Case Summary: Jennings v. Florida Elections Commission held that an amendment to s. 106.25, which expressly restricted the Commission's ability to investigate alleged violations to only those found in a sworn complaint, meant that the Commission was unable to proceed with specific complaints under 106.021 after the amendment was added.

Case State: florida

Case Name: Diaz de la Portilla v. Florida Elections Commission

Citation: 857 So.2d 913

Year: 2003

Case URL: https://www.ravellaw.com/opinions/3b277af35230dd0ab70ba5e41d70ec7a

Case Summary: Diaz de la Portilla v. Florida Elections Commission held that the standard for chapter 106 cases is clear and convincing evidence, not a preponderance of the evidence. Also, candidates are allowed to rely on their campaign treasurers to maintain campaign records and prepare treasurer's reports, as long as all contributions and expenditures are routed through the campaign depository and the treasurer is actually qualified.

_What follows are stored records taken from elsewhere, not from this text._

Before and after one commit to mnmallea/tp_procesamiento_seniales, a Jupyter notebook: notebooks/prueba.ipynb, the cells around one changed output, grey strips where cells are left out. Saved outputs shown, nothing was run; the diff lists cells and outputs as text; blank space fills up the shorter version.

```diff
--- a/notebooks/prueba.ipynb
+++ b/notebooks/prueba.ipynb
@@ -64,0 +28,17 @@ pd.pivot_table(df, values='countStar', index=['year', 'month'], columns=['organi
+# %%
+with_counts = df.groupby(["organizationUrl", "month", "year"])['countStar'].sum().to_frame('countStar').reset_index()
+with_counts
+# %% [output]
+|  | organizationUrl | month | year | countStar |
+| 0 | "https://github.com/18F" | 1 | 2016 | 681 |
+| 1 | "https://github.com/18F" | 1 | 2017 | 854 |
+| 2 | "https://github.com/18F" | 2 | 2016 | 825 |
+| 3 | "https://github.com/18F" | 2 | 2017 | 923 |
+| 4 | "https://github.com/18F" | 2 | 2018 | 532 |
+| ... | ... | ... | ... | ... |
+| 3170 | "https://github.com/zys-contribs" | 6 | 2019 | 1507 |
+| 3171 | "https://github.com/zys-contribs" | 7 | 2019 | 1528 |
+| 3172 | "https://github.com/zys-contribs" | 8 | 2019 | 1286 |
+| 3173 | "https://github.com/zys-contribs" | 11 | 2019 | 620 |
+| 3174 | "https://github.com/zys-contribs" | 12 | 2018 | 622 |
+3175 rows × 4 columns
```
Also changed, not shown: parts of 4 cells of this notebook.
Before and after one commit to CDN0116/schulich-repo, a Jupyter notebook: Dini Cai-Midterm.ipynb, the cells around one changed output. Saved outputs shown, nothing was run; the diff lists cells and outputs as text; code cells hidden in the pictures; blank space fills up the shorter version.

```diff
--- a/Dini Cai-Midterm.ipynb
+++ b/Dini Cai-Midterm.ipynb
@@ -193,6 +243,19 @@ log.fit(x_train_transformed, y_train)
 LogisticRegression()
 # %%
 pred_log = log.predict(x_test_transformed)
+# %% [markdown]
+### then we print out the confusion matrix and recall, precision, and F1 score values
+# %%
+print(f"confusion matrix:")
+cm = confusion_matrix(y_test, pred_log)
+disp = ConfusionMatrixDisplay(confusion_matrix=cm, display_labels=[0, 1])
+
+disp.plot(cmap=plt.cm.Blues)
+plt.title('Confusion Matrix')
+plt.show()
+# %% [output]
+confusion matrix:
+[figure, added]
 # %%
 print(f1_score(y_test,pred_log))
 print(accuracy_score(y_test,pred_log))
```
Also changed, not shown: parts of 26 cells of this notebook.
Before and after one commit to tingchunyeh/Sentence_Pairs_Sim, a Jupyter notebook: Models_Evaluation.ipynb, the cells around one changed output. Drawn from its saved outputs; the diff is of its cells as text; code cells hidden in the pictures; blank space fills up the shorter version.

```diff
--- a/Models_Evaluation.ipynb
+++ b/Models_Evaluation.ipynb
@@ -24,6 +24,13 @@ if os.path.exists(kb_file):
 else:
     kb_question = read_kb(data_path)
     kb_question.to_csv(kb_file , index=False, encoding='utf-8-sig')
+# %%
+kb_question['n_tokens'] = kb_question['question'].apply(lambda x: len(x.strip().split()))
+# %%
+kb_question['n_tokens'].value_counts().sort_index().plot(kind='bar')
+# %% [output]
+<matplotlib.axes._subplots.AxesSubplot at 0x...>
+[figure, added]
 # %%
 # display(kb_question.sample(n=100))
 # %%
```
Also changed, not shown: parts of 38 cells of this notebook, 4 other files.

Case State: florida

Case Name: Florida Elections Commission v. Blair

Citation: 52 So.3d 9

Year: 2010

Case URL: https://www.ravellaw.com/opinions/149165e0519ac6b8e984b2df3881c0a4?query=52%20So[...]

Case Summary: Florida Elections Commission v. Blair held that the Commission did not exceed its grant of authority in adopting a rule defining the words "willful" and "willfully" for a campaign finance statute, and the adoption of the rule did not contravene the language in the law being implemented.

Case State: florida

Case Name: Florida Elections Commission v. Davis

Citation: 44 So.3d 1211

Year: 2010

Case URL: https://www.ravellaw.com/opinions/b1239861a7a38e16191e0cdf07750e86

Case Summary: Florida Elections Commission v. Davis held that ALJ did not have statutory authority to levy civil penalties against a candidate who violated Florida election laws.

Federal Cases

Regulations & Guidance

Additional Resources

Further Reading

  • Fla. Jur. 2d Elections s 23, Division of Elections

  • Fla. Jur. 2d Elections s 24, Florida Elections Commission

  • Fla. Jur. 2d Elections s 211, By Florida Elections Commission

  • Fla. Jur. 2d Elections s 212, By Florida Elections Commission-Procedure

  • Fla. Jur. 2d Elections s 216, False swearing or declaration

  • Fla. Jur. 2d Elections s 231, Political activities of state, county, and municipal officers and employees

  • Fla. Jur. 2d Records and Recording Acts s 131, Miscellaneous records

  • Lobbying, PACs, and Campaign Finance s 11:106, Special state issues